The Rules of Professional Conduct impose various restrictions relating to attorney fees and the payment of litigation costs, which are designed to preserve the lawyer's role as a zealous but objective advocate. Class actions stand apart from other kinds of litigation in that they are designed to promote efficiency by their combining like claims into single actions, and individual justice by their vindicating claims that if taken individually might not be economically viable. In light of these special concerns, the courts have carved out several exceptions to ordinary attorney's fees, litigation expense, and disbursement rules that they routinely apply to class action cases. These special allowances include special compensation for class representatives, additional recovery for expert plaintiffs, and up-front payments of litigation costs by attorneys. While, as some courts have recognized, innovations in the class action context create some ethical risks, this should not lead courts to sound the death knell for creative financing of class action litigation. Rather, courts should approach creative class action financing arrangements with an eye towards the special circumstances and goals of class action litigation. Creative financing arrangements that prejudice plaintiffs' cases should be viewed with appropriate skepticism. Arrangements that merely provide financing attorneys with reasonable returns on their investment in light of prospective expenditures of time and effort, however, should be allowed in order to achieve the unique goals of class action litigation.

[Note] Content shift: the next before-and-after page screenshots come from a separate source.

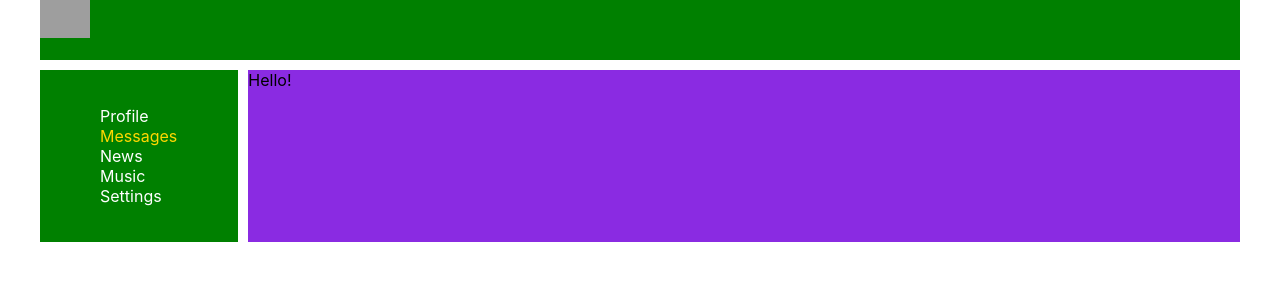
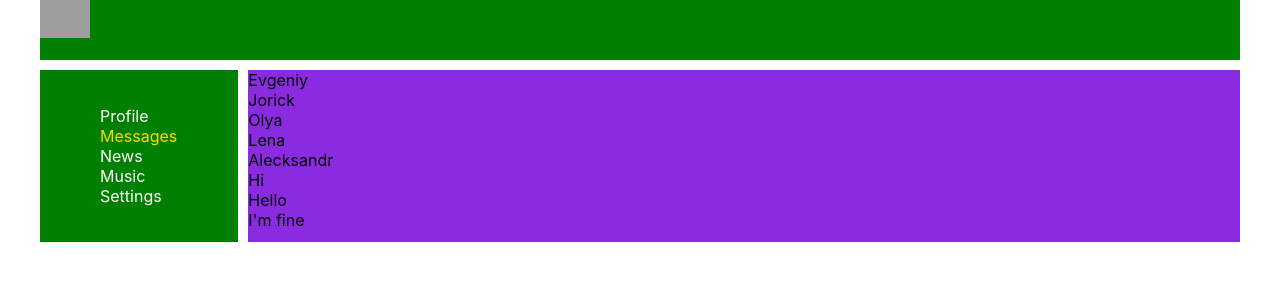
Before and after one commit to zariuz/project1_react, a React (Create React App) app: page /dialogs in a window 1280 px wide. Shown: the top 300 px of the page. Built offline with nearby package versions, Linux system fonts and the light colour scheme; grey boxes are pictures that could not be loaded.

Commit message:
page layout dialogs

```diff
--- a/src/components/Dialogs/Dialogs.js
+++ b/src/components/Dialogs/Dialogs.js
@@ -3,8 +3,29 @@ import s from './Dialogs.module.css';
 
 const Dialogs = () => {
   return (
-    <div>
-      Hello!
+    <div className="dialogs">
+      <div className="dialogs-items">
+        <div className="dialog">
+          Evgeniy
+        </div>
+        <div className="dialog">
+          Jorick
+        </div>
+        <div className="dialog">
+          Olya
+        </div>
+        <div className="dialog">
+          Lena
+        </div>
+        <div className="dialog">
+          Alecksandr
+        </div>
+      </div>
+      <div className="messages">
+        <div className="message">Hi</div>
+        <div className="message">Hello</div>
+        <div className="message">I'm fine</div>
+      </div>
     </div>
   );
 }
```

Daniel J. Capra, Thomas W. Jackson, and John Koeltl,
Financial Arrangements in Class Actions, and the Code of Professional Responsibility,
20 Fordham Urb. L.J. 831
Available at: http://ir.lawnet.fordham.edu/ulj/vol20/iss4/2